on the Specific Event using Mobile SMS Services
· Launch of Interactive Voice Response
extent it is true that Indian NBFC sector is facing lack of funds these days?
Vivek Tiwari: India has been witnessing a huge surge
in consumer leverage in recent years and these non-bank intermediaries have
been growing this lending faster than banks.
Some fund houses may have started
cutting bond holdings, particularly from NBFCs, and are seeking to sit on cash,
because of market uncertainty and apprehending a possible surge in redemptions,
But the financial performance of NBFCs, including profitability, asset quality
and capital adequacy has improved during 2017-18 as they weathered the
transient effects of demonetization and GST implementation.
suggestions do you offer to reform the banking sector so that it can better
serve credit needs of SMEs?
Vivek Tiwari: Nearly all banks prefer to lend to
MSMEs only against collateral. Current trend is that majority of lending to
MSME sector is against property mortgaged by promoters or owners or partners of
MSME unit to the bank.

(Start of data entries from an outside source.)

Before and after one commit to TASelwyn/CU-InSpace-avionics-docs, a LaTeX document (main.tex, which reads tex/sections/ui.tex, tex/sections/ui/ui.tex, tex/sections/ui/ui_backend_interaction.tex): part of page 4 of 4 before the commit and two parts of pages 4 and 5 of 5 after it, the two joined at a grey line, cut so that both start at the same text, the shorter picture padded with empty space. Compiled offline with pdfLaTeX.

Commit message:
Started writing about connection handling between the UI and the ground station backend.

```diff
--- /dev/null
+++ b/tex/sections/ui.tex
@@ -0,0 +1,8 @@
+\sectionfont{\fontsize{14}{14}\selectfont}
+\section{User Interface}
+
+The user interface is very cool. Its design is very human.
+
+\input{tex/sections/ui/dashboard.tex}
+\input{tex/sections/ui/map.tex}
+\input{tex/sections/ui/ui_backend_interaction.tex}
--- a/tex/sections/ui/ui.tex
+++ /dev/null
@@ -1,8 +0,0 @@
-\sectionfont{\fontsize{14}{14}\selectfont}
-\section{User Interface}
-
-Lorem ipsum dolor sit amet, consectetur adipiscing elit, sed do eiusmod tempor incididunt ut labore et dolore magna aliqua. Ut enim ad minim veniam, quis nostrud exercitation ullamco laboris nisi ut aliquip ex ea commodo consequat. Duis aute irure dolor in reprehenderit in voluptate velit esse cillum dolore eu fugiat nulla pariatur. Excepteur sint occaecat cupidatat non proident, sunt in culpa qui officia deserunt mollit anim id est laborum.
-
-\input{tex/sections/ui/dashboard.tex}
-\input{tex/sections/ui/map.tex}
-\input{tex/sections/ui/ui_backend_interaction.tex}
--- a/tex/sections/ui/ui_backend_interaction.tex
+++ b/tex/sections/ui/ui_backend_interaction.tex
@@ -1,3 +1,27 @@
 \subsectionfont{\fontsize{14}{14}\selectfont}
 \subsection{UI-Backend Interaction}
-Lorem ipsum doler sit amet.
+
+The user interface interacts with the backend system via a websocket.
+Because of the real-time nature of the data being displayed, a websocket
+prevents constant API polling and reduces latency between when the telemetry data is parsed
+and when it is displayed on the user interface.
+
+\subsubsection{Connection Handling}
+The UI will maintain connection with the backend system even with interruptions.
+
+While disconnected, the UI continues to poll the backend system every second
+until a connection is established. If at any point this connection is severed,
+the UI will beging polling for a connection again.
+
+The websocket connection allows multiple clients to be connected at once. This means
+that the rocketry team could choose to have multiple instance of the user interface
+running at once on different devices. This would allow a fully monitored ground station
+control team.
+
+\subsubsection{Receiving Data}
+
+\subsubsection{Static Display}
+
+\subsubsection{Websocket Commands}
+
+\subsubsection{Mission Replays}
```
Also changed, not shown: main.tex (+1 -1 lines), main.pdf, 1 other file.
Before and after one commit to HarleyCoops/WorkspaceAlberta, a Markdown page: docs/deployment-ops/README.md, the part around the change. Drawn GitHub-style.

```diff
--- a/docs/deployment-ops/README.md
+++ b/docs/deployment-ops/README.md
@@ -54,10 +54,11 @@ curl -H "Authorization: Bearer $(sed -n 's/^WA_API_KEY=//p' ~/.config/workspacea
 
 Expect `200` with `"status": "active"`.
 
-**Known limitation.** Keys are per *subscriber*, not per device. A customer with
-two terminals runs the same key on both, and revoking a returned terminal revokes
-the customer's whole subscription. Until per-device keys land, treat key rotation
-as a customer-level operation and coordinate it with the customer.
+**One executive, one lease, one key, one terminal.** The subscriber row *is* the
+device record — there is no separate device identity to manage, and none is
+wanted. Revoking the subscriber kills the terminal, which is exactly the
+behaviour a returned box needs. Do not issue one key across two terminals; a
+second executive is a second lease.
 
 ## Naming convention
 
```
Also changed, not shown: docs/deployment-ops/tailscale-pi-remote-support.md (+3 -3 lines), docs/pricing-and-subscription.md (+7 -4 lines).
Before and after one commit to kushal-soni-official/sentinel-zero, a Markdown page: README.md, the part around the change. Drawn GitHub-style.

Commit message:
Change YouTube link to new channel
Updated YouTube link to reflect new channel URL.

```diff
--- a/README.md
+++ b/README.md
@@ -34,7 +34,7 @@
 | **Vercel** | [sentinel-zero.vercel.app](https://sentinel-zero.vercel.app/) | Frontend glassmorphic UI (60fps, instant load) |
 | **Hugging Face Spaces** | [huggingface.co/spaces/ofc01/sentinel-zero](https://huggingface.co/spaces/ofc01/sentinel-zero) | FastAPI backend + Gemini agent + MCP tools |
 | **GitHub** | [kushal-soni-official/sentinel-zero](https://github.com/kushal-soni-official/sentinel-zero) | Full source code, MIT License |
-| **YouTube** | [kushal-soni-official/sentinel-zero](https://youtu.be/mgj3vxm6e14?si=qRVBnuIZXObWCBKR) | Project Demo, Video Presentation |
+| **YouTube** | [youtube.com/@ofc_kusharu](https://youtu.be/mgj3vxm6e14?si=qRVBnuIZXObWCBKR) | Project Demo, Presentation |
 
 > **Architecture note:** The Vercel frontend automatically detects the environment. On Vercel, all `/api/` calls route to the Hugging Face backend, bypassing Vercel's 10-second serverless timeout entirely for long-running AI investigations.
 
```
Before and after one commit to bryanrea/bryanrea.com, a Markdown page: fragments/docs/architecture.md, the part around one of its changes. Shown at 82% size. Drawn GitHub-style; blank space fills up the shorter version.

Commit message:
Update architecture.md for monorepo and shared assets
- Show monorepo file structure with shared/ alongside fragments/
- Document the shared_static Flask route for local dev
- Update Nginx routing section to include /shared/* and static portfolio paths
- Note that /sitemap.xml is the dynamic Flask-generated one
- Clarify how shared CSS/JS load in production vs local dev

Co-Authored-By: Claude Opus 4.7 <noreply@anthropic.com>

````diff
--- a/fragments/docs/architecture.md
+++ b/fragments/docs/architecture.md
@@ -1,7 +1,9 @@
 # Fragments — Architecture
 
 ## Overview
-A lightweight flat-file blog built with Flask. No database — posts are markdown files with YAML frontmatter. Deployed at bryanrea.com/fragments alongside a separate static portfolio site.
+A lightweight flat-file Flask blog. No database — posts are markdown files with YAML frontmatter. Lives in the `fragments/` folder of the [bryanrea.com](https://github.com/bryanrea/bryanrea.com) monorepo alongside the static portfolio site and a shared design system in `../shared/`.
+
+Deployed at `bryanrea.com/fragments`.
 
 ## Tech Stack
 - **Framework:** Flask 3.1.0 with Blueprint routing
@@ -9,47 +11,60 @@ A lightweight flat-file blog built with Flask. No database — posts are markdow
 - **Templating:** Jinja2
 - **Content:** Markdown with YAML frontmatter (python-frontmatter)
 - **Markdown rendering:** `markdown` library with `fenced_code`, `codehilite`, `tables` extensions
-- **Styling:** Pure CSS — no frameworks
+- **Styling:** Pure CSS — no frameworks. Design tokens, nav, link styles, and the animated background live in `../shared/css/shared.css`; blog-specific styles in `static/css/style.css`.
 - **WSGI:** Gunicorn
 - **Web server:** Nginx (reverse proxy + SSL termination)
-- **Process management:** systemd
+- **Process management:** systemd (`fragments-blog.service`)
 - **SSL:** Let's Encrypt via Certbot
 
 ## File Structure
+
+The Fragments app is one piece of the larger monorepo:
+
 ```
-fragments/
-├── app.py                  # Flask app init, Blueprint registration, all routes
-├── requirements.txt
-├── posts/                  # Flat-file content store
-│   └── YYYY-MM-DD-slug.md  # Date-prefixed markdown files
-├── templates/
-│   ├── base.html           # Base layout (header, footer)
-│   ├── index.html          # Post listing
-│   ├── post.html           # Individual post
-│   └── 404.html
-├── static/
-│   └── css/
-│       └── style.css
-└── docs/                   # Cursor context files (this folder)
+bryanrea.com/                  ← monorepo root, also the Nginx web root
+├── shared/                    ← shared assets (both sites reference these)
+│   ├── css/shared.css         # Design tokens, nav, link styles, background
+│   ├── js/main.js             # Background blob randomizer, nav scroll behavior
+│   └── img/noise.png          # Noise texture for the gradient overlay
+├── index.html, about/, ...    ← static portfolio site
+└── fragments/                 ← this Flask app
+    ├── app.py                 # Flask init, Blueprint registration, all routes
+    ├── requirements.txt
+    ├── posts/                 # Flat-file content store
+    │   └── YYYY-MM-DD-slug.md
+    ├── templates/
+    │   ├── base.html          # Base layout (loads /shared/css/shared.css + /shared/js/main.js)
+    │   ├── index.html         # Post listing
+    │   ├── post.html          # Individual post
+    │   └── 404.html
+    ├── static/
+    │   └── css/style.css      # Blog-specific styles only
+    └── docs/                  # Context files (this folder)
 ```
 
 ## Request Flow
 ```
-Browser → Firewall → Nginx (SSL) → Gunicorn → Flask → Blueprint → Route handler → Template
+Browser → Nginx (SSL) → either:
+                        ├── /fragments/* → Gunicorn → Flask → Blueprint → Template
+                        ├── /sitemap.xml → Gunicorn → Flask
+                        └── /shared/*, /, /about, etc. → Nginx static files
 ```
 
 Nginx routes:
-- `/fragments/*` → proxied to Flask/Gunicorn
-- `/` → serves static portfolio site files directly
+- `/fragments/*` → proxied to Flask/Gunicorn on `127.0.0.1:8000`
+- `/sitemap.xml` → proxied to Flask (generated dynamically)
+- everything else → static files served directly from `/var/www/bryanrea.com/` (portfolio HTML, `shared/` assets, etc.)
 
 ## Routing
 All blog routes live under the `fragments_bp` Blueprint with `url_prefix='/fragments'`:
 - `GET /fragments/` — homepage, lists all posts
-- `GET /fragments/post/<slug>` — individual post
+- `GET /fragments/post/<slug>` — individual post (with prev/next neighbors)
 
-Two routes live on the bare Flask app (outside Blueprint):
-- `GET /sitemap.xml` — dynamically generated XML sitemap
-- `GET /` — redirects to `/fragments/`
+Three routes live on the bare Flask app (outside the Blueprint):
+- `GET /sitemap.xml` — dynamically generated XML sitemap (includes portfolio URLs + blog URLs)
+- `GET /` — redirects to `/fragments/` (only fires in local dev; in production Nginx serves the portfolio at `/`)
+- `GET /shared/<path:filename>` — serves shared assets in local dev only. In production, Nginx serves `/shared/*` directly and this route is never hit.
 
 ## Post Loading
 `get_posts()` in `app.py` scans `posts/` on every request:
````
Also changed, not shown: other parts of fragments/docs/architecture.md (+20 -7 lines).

A significantly large chunk of MSME loans between Rs. 30
million to Rs 150 million are actually nothing but Loan Against Property (LAP).
This trend is actually because of the risk framework adopted by Banks to build
secured loan book which leads them to lend only against collateral.
Banks should be encouraged to offer
collateral free loans, wherein Credit Guarantee Fund Trust Scheme for Micro and
Small Industries (CGTMSE) offers credit guarantee cover offers to Member
Lending Institutions (MLIs), up to 75% of amount of default. This is a boon for
micro units and start-ups, who can raise initial funding for capex without
having to worry about collateral.
What is your
about your view on the Interim Budget as far as MSMEs, Indian industry and NBFC
sector are concerned.
Vivek Tiwari: MUDRA Yojana has done a commendable work in providing
credit to relatively smaller and aspiring entrepreneurs in India. We understand
that the welfare schemes cannot be completely avoided as this is an election
year, while the government also needs to stick to its Fiscal Deficit targets.
So, the capacity of MUDRA couldn't be increased as was being anticipated by the
industry. However, it is the need of the hour to generate employment and
provide a favorable atmosphere to the MSME sector. We hope that this area,
alongside the implementation, will be looked into when the government announces
its full budget later this year.
us about future plans of Satya MicroCapital.
Vivek Tiwari: We want to open our branches in all the states
where we don’t have existence till date majorly embarking our presence in the
Southern part of country.